_Aim of the task_
Determine how many lines of the listing below include the string "columns". Output the number and nothing more.

Material to process: Begin

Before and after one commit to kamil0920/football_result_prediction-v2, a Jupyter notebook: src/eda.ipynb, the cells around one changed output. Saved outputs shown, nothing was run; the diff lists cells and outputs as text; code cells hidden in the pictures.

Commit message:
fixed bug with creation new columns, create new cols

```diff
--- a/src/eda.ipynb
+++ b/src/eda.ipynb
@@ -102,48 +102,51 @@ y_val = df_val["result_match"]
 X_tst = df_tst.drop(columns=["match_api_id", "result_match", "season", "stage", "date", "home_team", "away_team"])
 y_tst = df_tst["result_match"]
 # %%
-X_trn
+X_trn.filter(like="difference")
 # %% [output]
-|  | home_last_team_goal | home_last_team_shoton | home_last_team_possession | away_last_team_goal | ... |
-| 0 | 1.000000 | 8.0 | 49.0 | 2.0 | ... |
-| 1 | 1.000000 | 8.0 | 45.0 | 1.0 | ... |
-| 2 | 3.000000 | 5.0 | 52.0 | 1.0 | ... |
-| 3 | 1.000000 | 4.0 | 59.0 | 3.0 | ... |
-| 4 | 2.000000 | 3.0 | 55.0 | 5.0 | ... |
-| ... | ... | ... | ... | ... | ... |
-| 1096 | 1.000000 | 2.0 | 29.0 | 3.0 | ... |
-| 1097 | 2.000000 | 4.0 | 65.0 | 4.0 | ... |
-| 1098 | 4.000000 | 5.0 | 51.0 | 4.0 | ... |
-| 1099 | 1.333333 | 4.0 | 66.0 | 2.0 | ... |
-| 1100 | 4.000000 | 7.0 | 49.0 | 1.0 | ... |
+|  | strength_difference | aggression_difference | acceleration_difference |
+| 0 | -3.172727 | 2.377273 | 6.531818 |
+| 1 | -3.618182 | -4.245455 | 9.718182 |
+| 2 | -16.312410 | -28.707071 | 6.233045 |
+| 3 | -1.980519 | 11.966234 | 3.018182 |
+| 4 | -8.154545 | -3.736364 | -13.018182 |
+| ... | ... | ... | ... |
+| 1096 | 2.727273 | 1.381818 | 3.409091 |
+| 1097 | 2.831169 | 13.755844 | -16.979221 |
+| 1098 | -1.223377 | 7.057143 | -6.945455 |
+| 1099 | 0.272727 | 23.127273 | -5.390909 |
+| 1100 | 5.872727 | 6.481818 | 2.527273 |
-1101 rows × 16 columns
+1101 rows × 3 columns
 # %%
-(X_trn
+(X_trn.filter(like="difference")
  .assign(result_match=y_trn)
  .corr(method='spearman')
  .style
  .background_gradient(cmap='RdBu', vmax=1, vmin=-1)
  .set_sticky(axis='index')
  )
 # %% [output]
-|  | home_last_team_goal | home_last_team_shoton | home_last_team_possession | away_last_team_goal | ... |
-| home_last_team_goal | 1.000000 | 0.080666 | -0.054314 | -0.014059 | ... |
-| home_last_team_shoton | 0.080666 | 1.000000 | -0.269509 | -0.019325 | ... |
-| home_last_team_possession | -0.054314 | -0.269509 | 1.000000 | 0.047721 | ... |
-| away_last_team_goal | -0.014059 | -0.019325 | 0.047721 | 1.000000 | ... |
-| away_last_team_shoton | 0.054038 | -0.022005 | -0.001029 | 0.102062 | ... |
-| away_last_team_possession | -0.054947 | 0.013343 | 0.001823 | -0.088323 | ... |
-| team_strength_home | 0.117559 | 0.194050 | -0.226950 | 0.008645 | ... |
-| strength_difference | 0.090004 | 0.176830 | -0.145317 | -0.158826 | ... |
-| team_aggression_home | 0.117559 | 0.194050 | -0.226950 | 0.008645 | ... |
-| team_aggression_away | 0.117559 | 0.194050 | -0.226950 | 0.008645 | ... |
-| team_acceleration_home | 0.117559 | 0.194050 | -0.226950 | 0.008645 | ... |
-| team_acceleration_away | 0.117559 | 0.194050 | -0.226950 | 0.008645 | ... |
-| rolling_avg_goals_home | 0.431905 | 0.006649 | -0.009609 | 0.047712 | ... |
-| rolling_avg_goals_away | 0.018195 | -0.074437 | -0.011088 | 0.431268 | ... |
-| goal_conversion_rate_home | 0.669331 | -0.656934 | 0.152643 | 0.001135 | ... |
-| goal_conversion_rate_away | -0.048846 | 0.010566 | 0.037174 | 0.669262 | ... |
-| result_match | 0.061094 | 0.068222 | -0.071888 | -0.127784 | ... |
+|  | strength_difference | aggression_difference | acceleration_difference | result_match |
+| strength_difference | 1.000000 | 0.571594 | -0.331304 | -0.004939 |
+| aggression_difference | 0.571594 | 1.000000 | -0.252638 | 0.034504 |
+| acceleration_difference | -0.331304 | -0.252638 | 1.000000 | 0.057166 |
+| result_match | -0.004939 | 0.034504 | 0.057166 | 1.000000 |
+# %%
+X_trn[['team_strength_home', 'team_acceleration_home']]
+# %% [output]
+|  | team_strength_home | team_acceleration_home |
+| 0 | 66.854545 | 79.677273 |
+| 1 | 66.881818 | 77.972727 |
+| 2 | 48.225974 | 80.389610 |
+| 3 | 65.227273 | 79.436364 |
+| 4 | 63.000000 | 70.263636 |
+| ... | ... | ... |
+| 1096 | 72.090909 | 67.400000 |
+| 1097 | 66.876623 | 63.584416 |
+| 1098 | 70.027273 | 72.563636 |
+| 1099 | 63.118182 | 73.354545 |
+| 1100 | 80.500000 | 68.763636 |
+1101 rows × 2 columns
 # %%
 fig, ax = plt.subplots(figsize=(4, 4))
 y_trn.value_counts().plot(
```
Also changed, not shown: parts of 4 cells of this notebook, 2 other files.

Material to process: End
Material to process: Begin

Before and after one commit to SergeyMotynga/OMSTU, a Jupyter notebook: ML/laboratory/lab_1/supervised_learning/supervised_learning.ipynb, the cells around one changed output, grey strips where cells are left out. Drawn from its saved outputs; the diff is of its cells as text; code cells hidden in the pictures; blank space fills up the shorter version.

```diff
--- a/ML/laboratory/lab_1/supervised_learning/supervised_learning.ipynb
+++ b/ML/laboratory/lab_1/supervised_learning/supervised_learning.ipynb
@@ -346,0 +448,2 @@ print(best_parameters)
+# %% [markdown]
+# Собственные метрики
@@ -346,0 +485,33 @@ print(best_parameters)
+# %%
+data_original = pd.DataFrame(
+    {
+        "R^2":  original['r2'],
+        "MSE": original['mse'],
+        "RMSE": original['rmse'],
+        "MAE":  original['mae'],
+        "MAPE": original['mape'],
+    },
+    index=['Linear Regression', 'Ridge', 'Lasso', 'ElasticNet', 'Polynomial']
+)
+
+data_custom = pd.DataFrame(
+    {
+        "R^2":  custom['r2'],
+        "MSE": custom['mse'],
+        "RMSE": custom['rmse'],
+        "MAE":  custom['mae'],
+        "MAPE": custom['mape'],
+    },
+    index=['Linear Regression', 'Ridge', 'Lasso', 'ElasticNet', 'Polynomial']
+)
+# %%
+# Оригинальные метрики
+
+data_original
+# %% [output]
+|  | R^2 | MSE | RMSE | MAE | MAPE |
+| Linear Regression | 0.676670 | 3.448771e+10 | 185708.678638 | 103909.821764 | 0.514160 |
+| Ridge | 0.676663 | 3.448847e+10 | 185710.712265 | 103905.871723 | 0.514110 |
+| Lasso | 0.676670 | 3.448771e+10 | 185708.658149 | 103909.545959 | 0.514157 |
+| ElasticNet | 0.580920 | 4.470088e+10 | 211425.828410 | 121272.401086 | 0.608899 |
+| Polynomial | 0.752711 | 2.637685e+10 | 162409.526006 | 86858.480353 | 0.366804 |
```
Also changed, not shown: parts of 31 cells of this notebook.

Material to process: End

_Answer for the task_
5